Broker of the Month: Agnes Alsua – Tan
A real estate professional for more than a decade, Hoppler’s Broker of the Month, Agnes Tan, knows that the industry is full of challenges, but she also knows the rewards of persistence and determination that ultimately bring a sense of fulfillment. In this interview, she talks about how she manages to stay at the top of her game, her beginnings as a partner broker, and what she believes are key for younger real estate professionals to succeed in real estate.
Can you tell us about yourself and what made you pursue a career in real estate?
I started in the industry about 12 years ago. My family and I embarked on a project to make a family property near the universities more productive by converting it into student housing. Wanting to learn more about the industry, I enrolled myself in different real estate related classes and seminars such as leasing and property management.
Eventually, I got an invitation to take Real Estate Brokerage classes so I could get licensed. Little did I know that this decision would open many doors for me. It all started with a friend, who was based abroad, knowing I was in the business of leasing out properties. He asked me to manage his property, because he didn’t really have anyone back home who could look after it for him.
Eventually, the future tenant of this property introduced me to several others who would become future tenants, and my business and my network just grew from there.
What inspires you in this line of work?
I would have to say it’s the relationships that I’ve built that keep me going. It gives me fulfillment when I am able to help clients, whether it’s a renter or a buyer looking for a future home or a home owner wanting to make their real estate investments profitable.
Being an introvert, this industry has brought me out of my shell. My network has vastly expanded since. Knowing that the work that I do has value inspires me to keep learning and improving my services.

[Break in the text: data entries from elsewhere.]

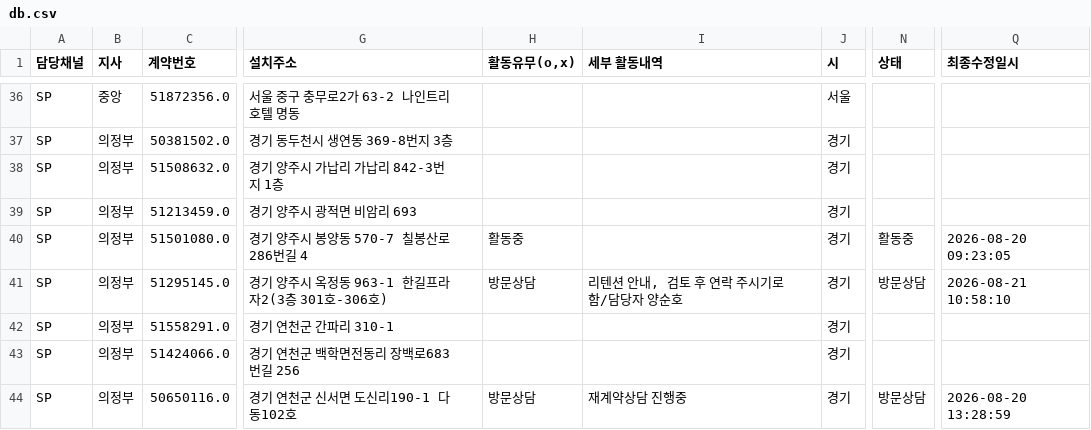
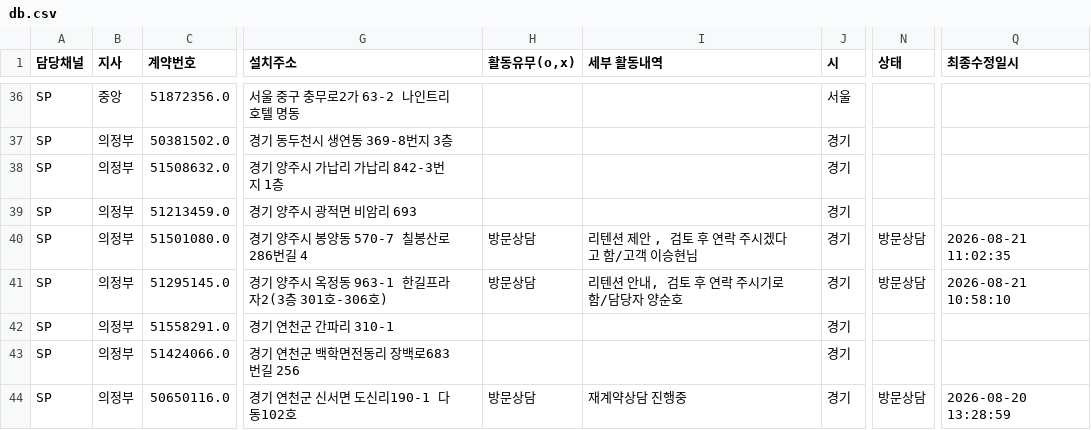
Before and after one commit to heebonpark/data-intel-field-2026-2Q-, a CSV file: db.csv, drawn as a sheet; only a part is shown, gaps mark what is left out; the diff names each change by its address in the sheet, - before the commit and + after, or states it on an @@ line.

Commit message:
Activity update: 에스비글************** -> 방문상담

```diff
--- a/db.csv
+++ b/db.csv
-H40 (활동유무(o,x)): 활동중
+H40 (활동유무(o,x)): 방문상담
-I40 (세부 활동내역): (empty)
+I40 (세부 활동내역): 리텐션 제안 , 검토 후 연락 주시겠다고 함/고객 이승현님
-N40 (상태): 활동중
+N40 (상태): 방문상담
-Q40 (최종수정일시): 2026-08-20 09:23:05
+Q40 (최종수정일시): 2026-08-21 11:02:35
```
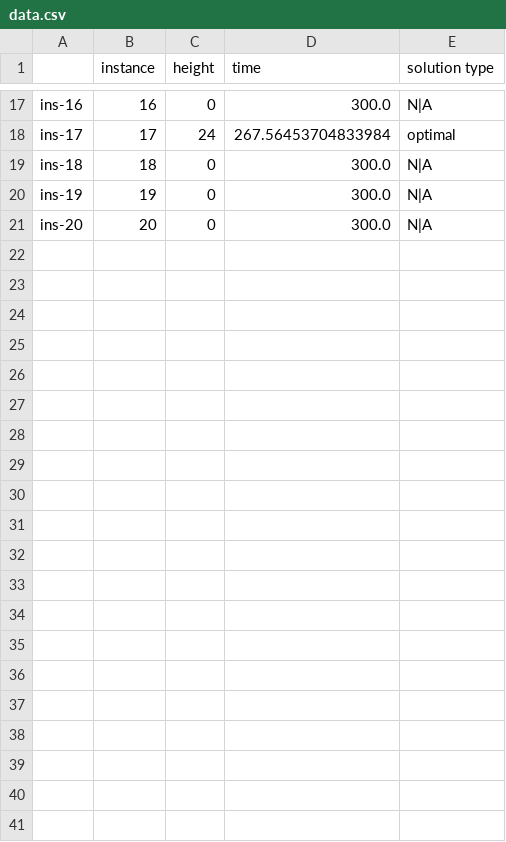
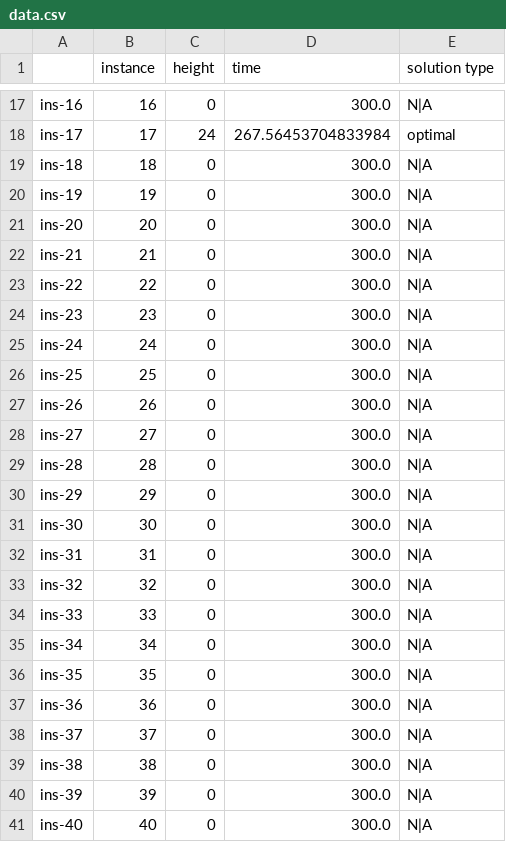
Before and after one commit to rrMat/VLSI-Multi-Paradigm-Solver, a CSV file: SAT/stats/SATModel/no_rotation/no_symmetry_required/bw/z3/data.csv, drawn as a sheet; only a part is shown, gaps mark what is left out; the diff names each change by its address in the sheet, - before the commit and + after, or states it on an @@ line.

```diff
--- a/SAT/stats/SATModel/no_rotation/no_symmetry_required/bw/z3/data.csv
+++ b/SAT/stats/SATModel/no_rotation/no_symmetry_required/bw/z3/data.csv
+row 22: ins-21 | 21 | 0 | 300.0 | N|A
+row 23: ins-22 | 22 | 0 | 300.0 | N|A
+row 24: ins-23 | 23 | 0 | 300.0 | N|A
+row 25: ins-24 | 24 | 0 | 300.0 | N|A
+row 26: ins-25 | 25 | 0 | 300.0 | N|A
+row 27: ins-26 | 26 | 0 | 300.0 | N|A
+row 28: ins-27 | 27 | 0 | 300.0 | N|A
+row 29: ins-28 | 28 | 0 | 300.0 | N|A
+row 30: ins-29 | 29 | 0 | 300.0 | N|A
+row 31: ins-30 | 30 | 0 | 300.0 | N|A
+row 32: ins-31 | 31 | 0 | 300.0 | N|A
+row 33: ins-32 | 32 | 0 | 300.0 | N|A
+row 34: ins-33 | 33 | 0 | 300.0 | N|A
+row 35: ins-34 | 34 | 0 | 300.0 | N|A
+row 36: ins-35 | 35 | 0 | 300.0 | N|A
+row 37: ins-36 | 36 | 0 | 300.0 | N|A
+row 38: ins-37 | 37 | 0 | 300.0 | N|A
+row 39: ins-38 | 38 | 0 | 300.0 | N|A
+row 40: ins-39 | 39 | 0 | 300.0 | N|A
+row 41: ins-40 | 40 | 0 | 300.0 | N|A
```
Also changed, not shown: SAT/stats/SATModel/no_rotation/no_symmetry_required/he/z3/data.csv, SAT/stats/SATModel/no_rotation/no_symmetry_required/np/z3/data.csv, 15 other files.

What has been the most challenging part about being a broker?
As a broker, I find that my biggest challenge is often how to make different and sometimes opposing minds meet to reach an end goal but with fairness in mind. Whether it’s a closing price, disputes on improvements, or repairs needed on leased properties, our role is to push to make things happen. When they don’t, that’s when the challenge comes in.
What valuable lessons have you learned from being in this line of work?
People think that our job is just to sell and close the deal, and then we get paid. However, to build a sustainable business, I realized that brokers must take heart at each step of the transaction.
I don’t want to think that our job ends with closing. Instead, I want to take care of my clients beyond that closing.
This business is about trust, and word travels fast. If your client can trust you to deliver, then you can trust that they’ll provide referrals for you. They are your best marketing tool.
Time management is very important. Now that everyone is online, real estate brokers are so accessible to clients. It can be overwhelming. It’s takes a conscious effort to learn to navigate through their demands and requirements, and at the same time learn to make time for myself and my family.
As much as we want to achieve a work-life balance, to me, it’s really more about making every moment count. If you’ve allocated time to work, do your work wholeheartedly. And when you are with your family, then be present there.
How did you first encounter Hoppler?
One of my first deals was with a Sales Director from Hoppler. I saw how professional she was, and I admired her work ethic. I also saw through her that Hoppler is welcoming and accommodating to co-brokers. I like that the Hoppler team recognizes collaboration and cooperation as things that can help close more deals faster.
What were 3 things you wish you knew when you were starting out?
I would have wanted to figure out early on that real estate is an industry built on relationships — that cooperation between brokers is important.
I also wish I knew that we had to learn a lot about technical matters such as taxation and financial analysis. Having the knowledge to analyze data and learning how to present them to our clients so they can make a more informed decisions gives us a good edge in the industry.
And lastly, I wish I knew how broad the industry is, that we have to be creative in sourcing the supply side of the business, that it’s not just the big developers that can offer us the supply but also pocket developers and individual investors.
What’s a memorable piece of advice you received that prepared you for being a real estate broker?
“People will always need a home.”
It sounds simple but isn’t it true? It assures me that there will always be opportunities for me as a broker. If the economy is good, then people will continue to buy, developers will keep building and brokers can keep facilitating sales. And if the economy takes a negative turn, people will still need a home perhaps not as buyers but as renters. Either way, we brokers will always have a need to fulfill.
What would you impart to younger brokers to encourage them in this career?
Persistence and determination is important. You will see many closed doors, but just keep going. It’s a large and varied market, but with hard work you will surely find your sweet spot. While many other businesses would require a large capital to start, real estate brokerage only requires your time, dedication, and trustworthiness for you to reap rewards.